- TASK STATEMENT:
Lines in the records below that contain the word "tests" must each be copied.

Version comparison data:
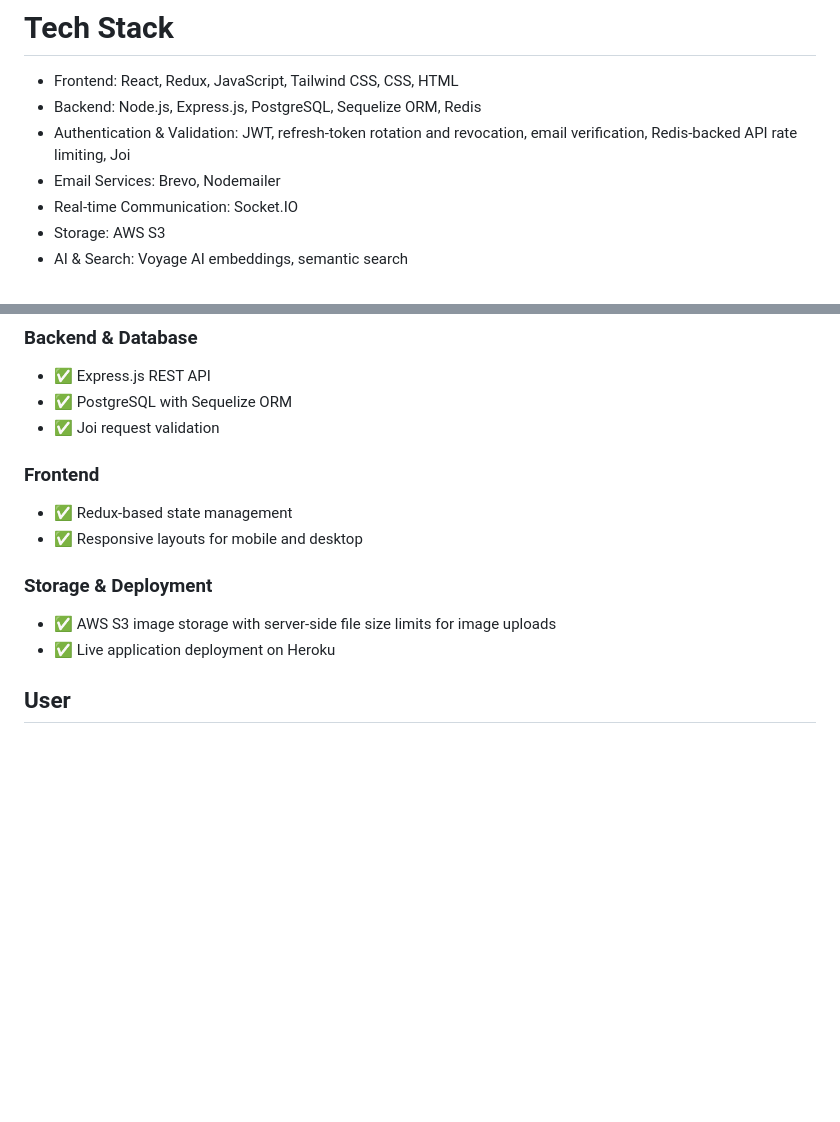
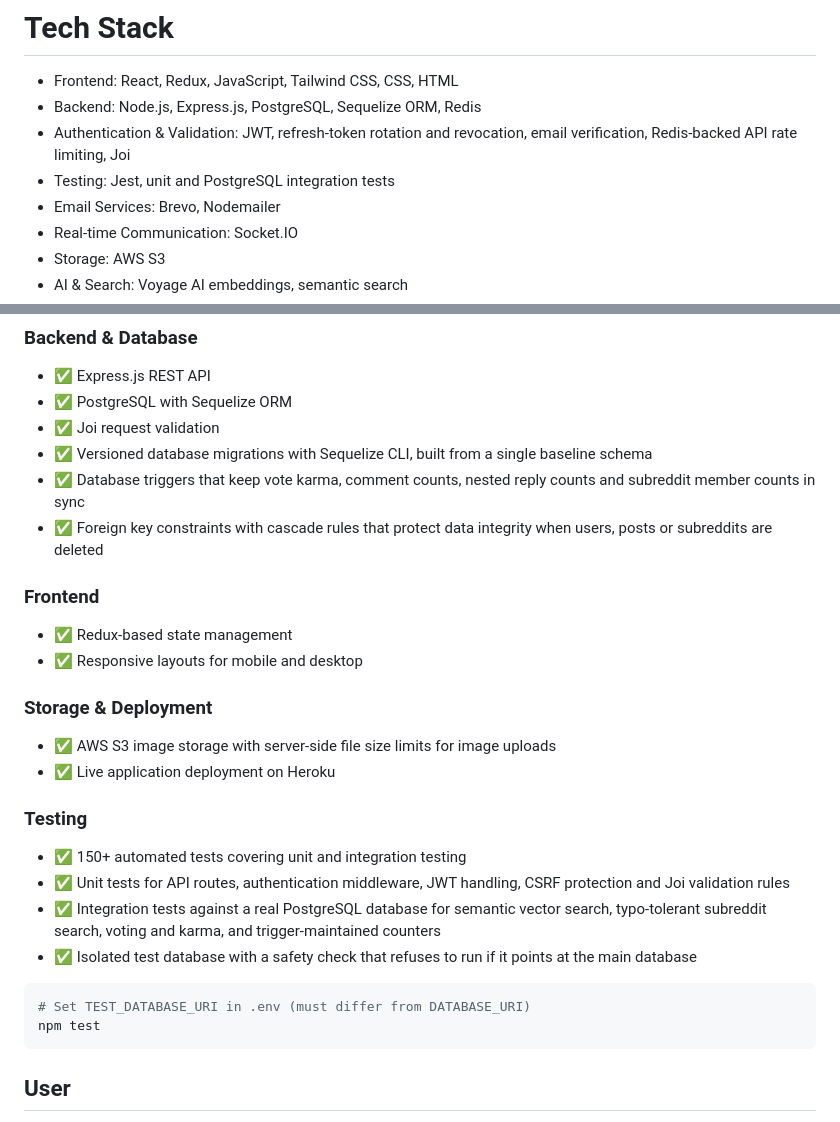
Before and after one commit to Anpes99/Reddit-Clone-Backend, a Markdown page: README.md, 2 parts joined by grey strips. Rendered like a GitHub page; blank space fills up the shorter version.

````diff
--- a/README.md
+++ b/README.md
@@ -8,6 +8,7 @@
  - Frontend: React, Redux, JavaScript, Tailwind CSS, CSS, HTML
  - Backend: Node.js, Express.js, PostgreSQL, Sequelize ORM, Redis
  - Authentication & Validation: JWT, refresh-token rotation and revocation, email verification, Redis-backed API rate limiting, Joi
+ - Testing: Jest, unit and PostgreSQL integration tests
  - Email Services: Brevo, Nodemailer
  - Real-time Communication: Socket.IO
  - Storage: AWS S3
@@ -32,6 +33,9 @@
 - ✅ Express.js REST API
 - ✅ PostgreSQL with Sequelize ORM
 - ✅ Joi request validation
+- ✅ Versioned database migrations with Sequelize CLI, built from a single baseline schema
+- ✅ Database triggers that keep vote karma, comment counts, nested reply counts and subreddit member counts in sync
+- ✅ Foreign key constraints with cascade rules that protect data integrity when users, posts or subreddits are deleted
 
 ### Frontend
 - ✅ Redux-based state management
@@ -41,7 +45,16 @@
 - ✅ AWS S3 image storage with server-side file size limits for image uploads
 - ✅ Live application deployment on Heroku
 
+### Testing
+- ✅ 150+ automated tests covering unit and integration testing
+- ✅ Unit tests for API routes, authentication middleware, JWT handling, CSRF protection and Joi validation rules
+- ✅ Integration tests against a real PostgreSQL database for semantic vector search, typo-tolerant subreddit search, voting and karma, and trigger-maintained counters
+- ✅ Isolated test database with a safety check that refuses to run if it points at the main database
 
+```bash
+# Set TEST_DATABASE_URI in .env (must differ from DATABASE_URI)
+npm test
+```
 
 
 
````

- TASK RESULT:
+ - Testing: Jest, unit and PostgreSQL integration tests
+- ✅ 150+ automated tests covering unit and integration testing
+- ✅ Unit tests for API routes, authentication middleware, JWT handling, CSRF protection and Joi validation rules
+- ✅ Integration tests against a real PostgreSQL database for semantic vector search, typo-tolerant subreddit search, voting and karma, and trigger-maintained counters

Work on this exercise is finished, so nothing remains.